**Work instructions**
Count the lines below that include the word "index" and write that number alone.

(Front-end code change data)
════════════════════
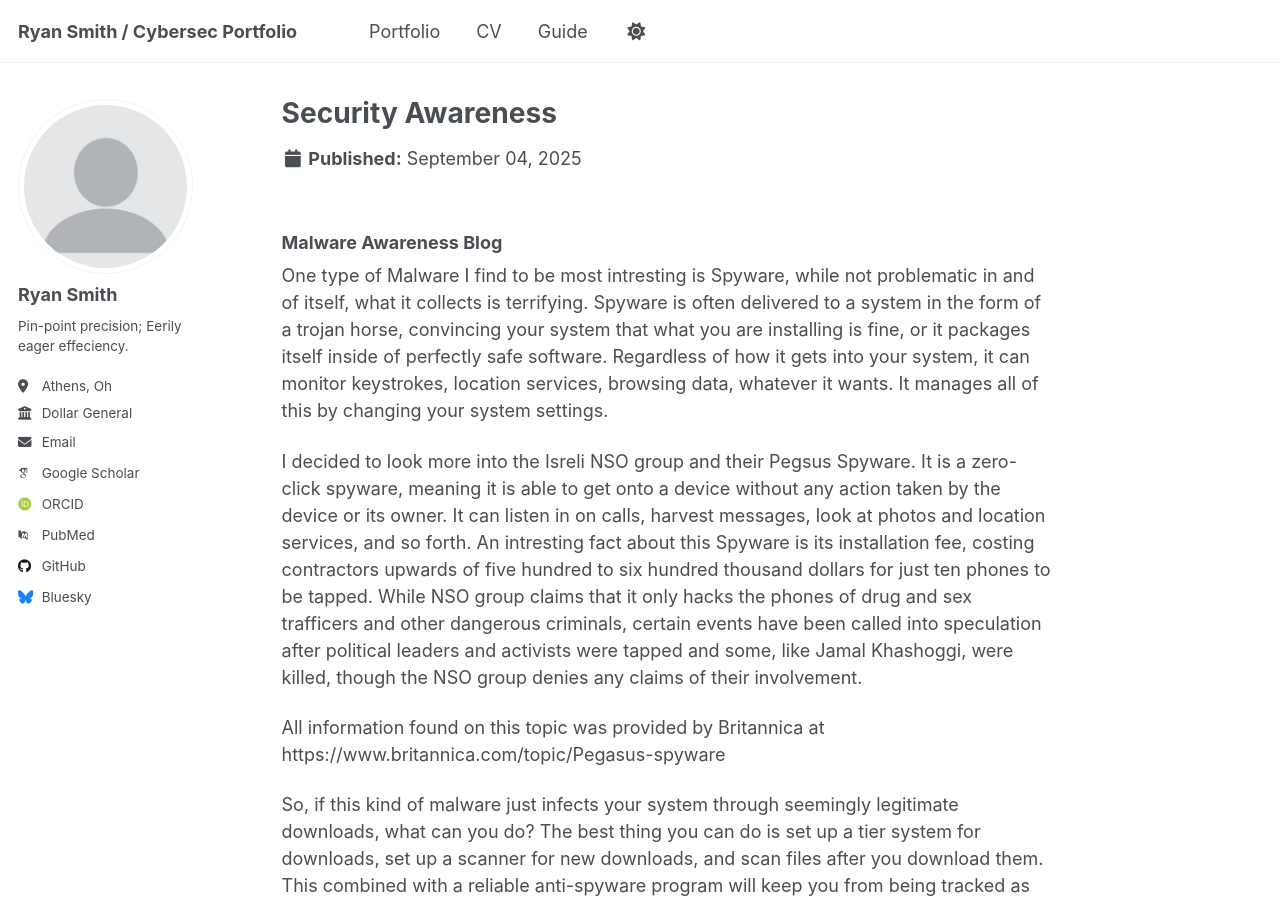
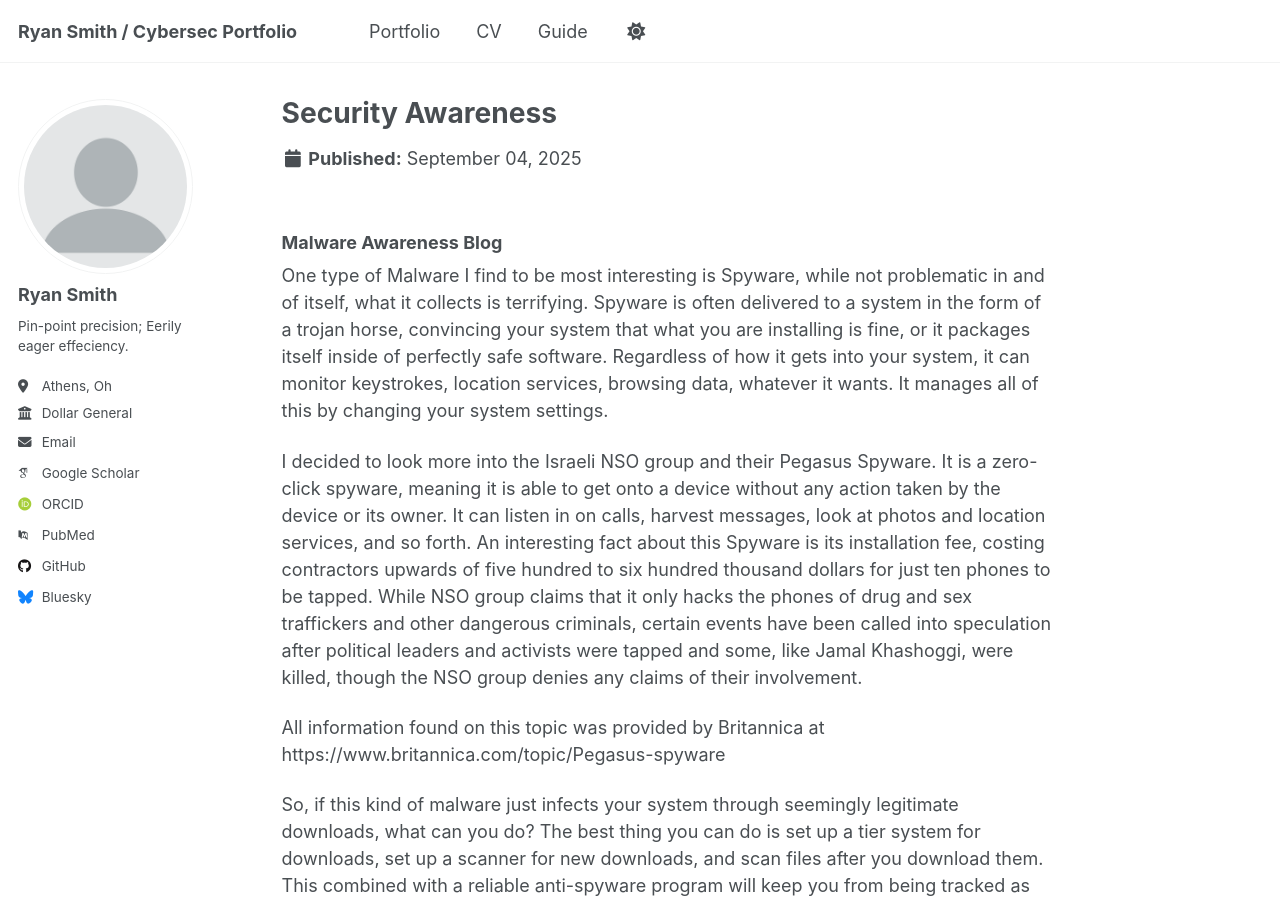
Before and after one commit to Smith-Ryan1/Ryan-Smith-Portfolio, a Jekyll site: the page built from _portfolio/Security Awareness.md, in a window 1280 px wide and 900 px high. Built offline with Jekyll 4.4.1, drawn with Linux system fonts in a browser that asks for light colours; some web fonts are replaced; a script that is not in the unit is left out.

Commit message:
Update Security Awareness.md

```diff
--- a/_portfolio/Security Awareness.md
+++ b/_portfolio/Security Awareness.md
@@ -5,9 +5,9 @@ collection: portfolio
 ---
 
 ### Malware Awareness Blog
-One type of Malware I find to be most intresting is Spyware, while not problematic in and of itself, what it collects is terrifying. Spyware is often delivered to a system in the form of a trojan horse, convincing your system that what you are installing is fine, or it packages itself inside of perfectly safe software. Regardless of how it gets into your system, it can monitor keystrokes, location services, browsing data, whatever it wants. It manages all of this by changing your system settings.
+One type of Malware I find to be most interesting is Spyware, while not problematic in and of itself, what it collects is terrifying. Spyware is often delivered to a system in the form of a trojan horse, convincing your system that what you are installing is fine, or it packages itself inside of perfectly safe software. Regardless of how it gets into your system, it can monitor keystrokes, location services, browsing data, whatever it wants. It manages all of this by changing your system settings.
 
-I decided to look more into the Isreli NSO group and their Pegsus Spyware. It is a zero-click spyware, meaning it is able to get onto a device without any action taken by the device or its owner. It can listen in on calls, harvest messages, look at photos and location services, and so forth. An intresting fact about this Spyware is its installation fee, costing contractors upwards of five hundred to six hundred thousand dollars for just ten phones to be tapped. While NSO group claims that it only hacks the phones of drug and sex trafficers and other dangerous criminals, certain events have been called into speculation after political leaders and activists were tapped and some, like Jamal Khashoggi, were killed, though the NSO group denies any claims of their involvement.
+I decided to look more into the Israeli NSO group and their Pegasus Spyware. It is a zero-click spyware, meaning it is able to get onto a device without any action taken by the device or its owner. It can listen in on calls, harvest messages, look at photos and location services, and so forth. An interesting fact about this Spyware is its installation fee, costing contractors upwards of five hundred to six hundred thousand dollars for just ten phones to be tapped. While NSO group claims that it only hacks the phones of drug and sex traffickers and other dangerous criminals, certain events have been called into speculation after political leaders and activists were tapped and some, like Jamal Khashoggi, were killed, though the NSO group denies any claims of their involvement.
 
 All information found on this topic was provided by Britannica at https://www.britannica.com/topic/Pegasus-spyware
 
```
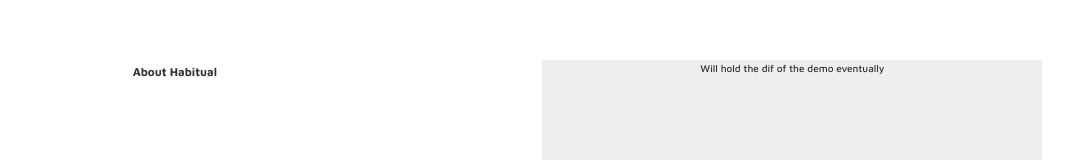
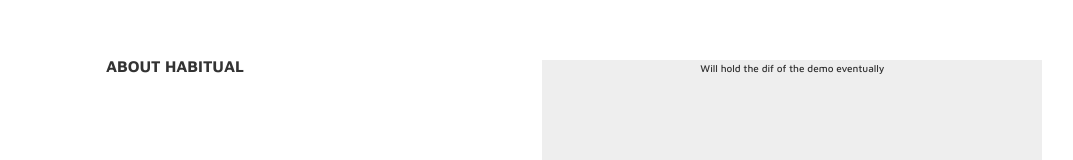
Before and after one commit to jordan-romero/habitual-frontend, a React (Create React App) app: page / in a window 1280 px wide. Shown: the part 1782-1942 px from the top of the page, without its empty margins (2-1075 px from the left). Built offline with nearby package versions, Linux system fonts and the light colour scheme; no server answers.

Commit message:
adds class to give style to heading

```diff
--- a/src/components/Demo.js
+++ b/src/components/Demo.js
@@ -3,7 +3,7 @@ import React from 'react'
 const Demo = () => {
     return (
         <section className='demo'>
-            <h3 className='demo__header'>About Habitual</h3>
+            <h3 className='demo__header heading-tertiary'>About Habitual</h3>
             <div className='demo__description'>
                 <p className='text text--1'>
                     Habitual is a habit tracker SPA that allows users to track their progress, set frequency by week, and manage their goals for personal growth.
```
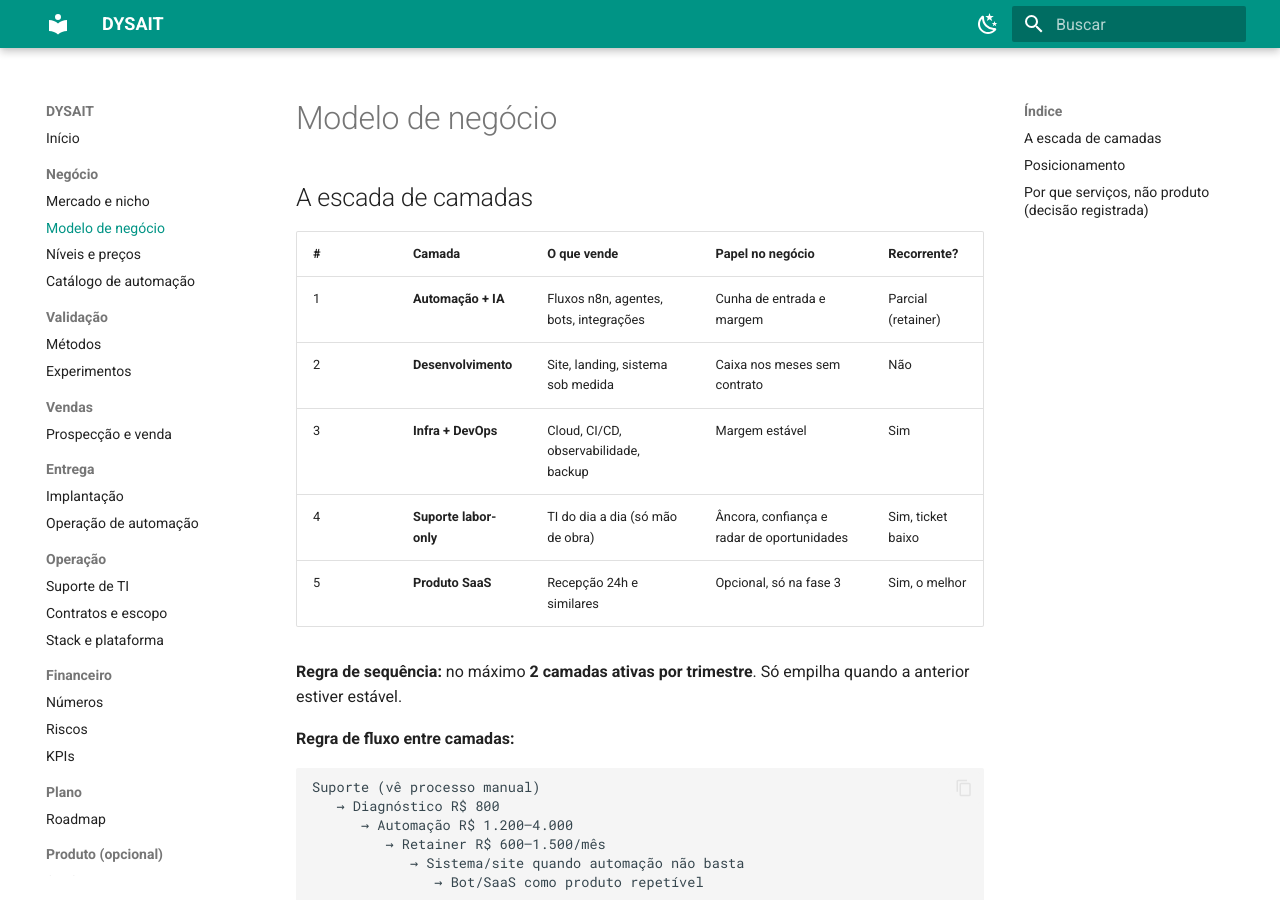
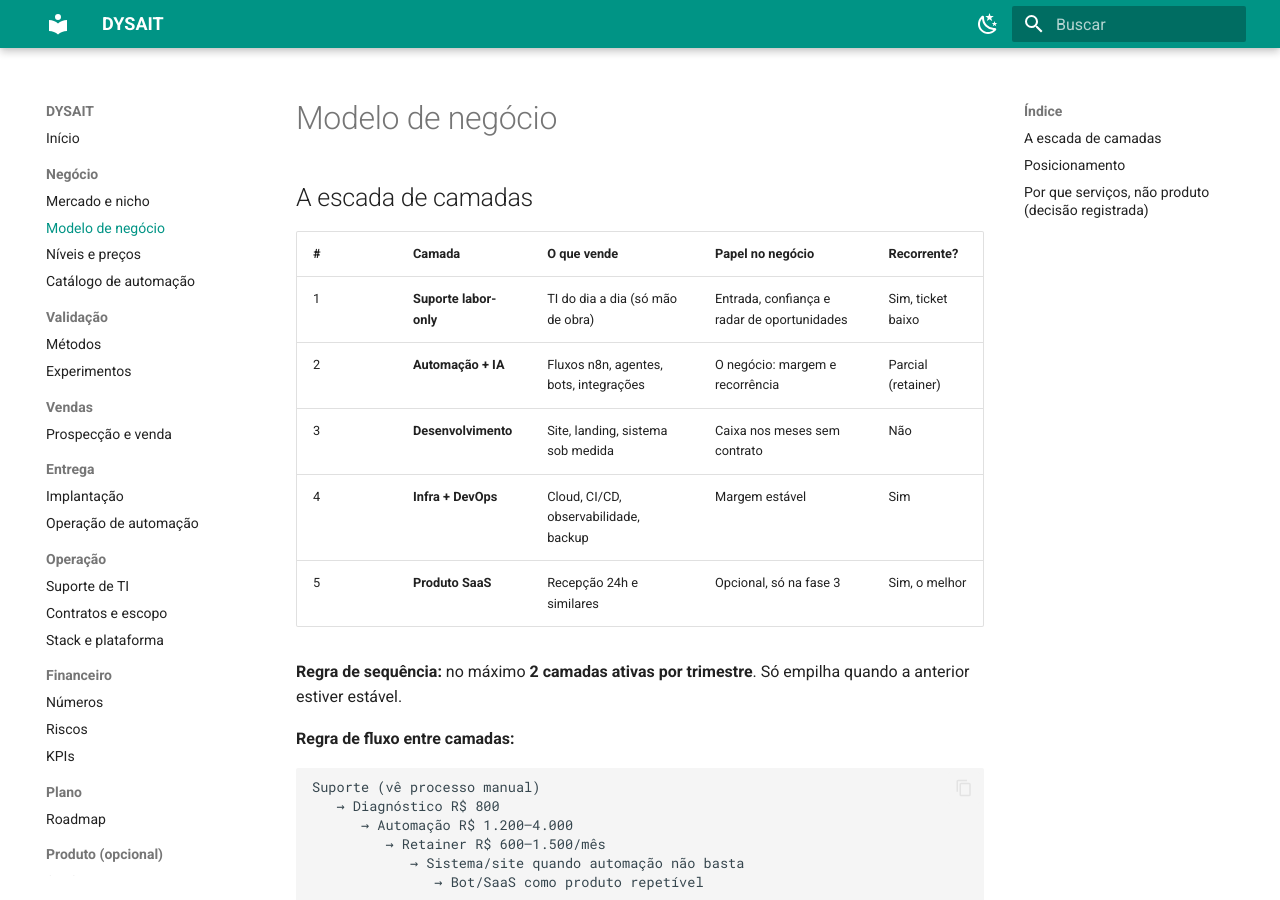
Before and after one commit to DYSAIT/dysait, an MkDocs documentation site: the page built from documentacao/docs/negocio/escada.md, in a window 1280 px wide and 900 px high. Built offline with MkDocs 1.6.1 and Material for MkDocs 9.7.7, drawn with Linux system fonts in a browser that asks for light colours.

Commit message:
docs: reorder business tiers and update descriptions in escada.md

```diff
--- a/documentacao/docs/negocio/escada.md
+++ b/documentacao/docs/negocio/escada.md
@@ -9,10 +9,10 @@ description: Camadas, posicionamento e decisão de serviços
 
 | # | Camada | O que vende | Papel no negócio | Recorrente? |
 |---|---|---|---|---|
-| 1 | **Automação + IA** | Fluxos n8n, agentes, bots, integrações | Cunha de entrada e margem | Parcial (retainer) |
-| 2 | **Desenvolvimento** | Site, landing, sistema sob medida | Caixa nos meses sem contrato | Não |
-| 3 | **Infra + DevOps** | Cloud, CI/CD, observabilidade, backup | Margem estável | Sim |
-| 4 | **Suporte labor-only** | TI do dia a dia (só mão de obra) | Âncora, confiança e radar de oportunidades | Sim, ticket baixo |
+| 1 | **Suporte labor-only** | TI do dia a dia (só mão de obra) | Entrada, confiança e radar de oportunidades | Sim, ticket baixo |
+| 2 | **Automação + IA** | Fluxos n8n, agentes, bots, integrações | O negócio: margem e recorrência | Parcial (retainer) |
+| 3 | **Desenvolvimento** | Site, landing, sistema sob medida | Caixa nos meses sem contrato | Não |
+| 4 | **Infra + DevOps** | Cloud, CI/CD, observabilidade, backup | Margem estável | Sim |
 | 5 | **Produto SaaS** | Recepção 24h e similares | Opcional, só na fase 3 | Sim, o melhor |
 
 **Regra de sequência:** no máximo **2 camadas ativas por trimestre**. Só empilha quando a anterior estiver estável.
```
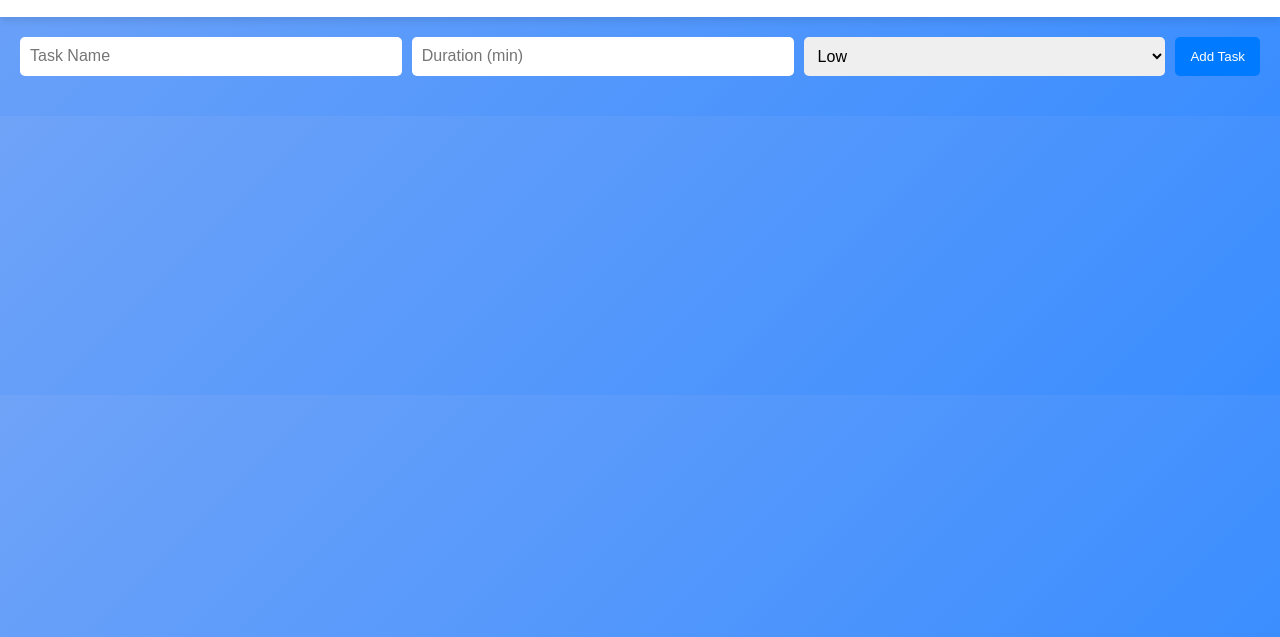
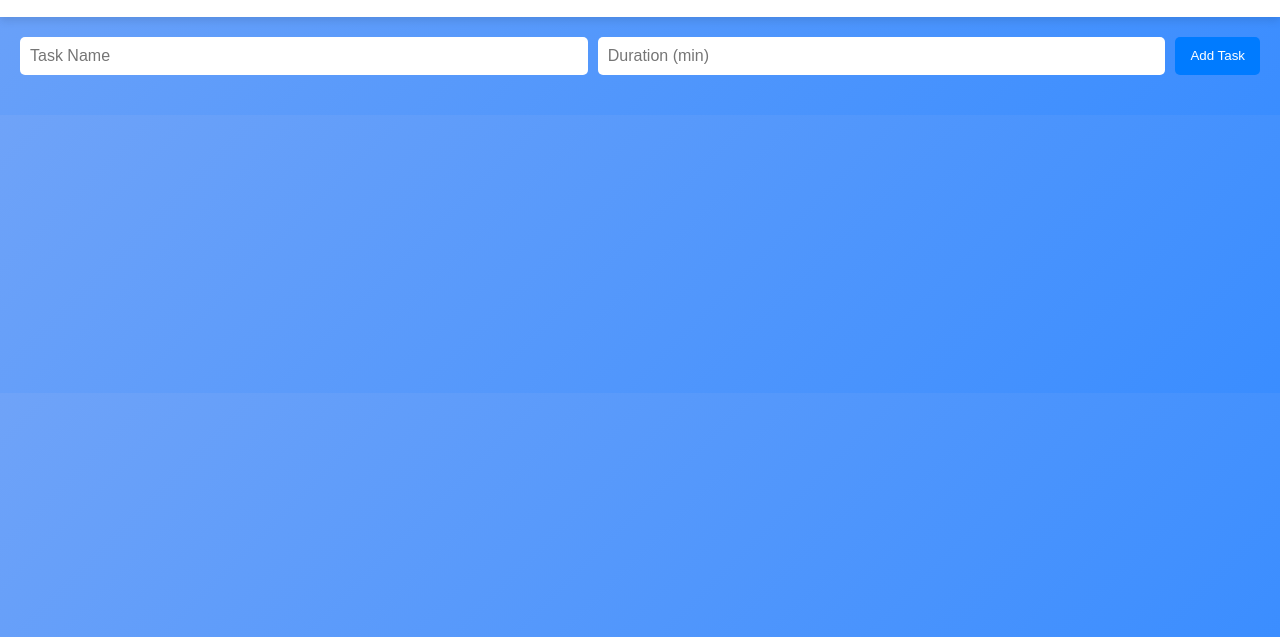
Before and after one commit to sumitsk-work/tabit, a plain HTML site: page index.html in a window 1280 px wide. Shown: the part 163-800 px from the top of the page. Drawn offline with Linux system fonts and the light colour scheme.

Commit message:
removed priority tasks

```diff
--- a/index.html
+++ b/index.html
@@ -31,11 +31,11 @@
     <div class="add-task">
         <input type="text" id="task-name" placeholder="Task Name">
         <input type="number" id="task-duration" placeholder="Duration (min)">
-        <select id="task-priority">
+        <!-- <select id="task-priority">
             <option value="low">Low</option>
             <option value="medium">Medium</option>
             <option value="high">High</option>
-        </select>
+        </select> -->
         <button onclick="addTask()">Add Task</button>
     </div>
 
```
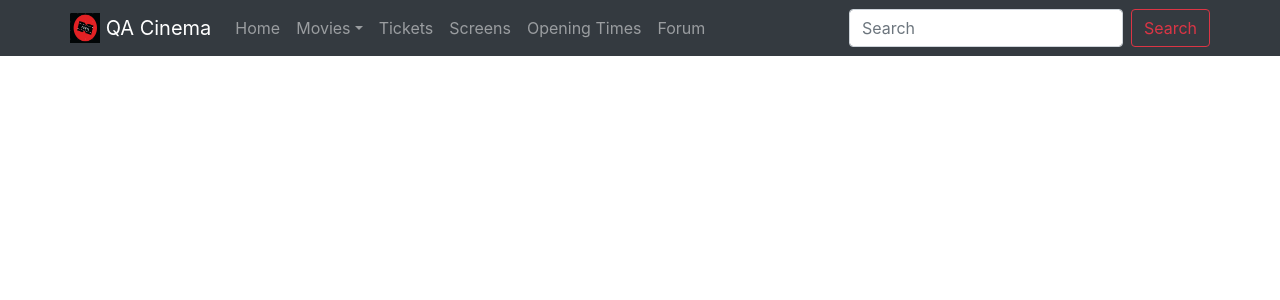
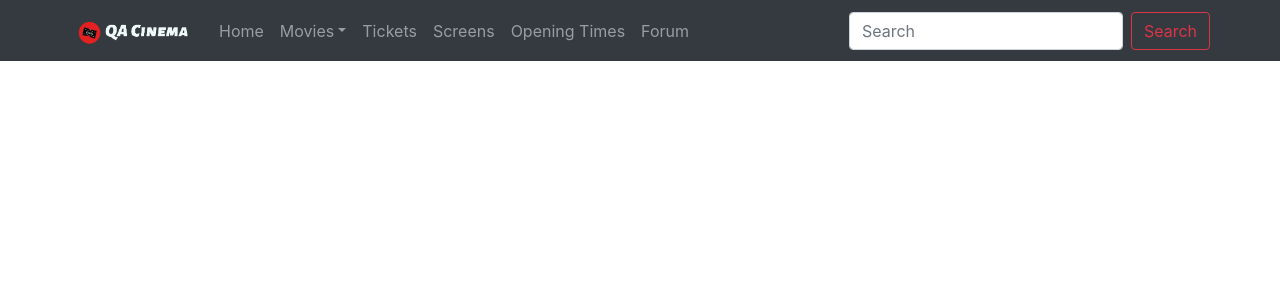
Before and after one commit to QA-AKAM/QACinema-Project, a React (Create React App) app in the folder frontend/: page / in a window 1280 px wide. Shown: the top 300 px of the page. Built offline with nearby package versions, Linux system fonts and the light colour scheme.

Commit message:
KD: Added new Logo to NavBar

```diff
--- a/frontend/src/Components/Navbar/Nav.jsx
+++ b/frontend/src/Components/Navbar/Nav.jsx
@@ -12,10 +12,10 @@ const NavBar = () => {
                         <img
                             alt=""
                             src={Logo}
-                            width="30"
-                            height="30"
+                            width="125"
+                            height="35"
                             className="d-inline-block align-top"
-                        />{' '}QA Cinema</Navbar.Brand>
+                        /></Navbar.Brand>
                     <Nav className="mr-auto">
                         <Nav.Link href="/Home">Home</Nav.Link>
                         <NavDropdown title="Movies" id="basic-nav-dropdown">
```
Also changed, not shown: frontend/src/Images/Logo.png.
════════════════════
**The answer**
3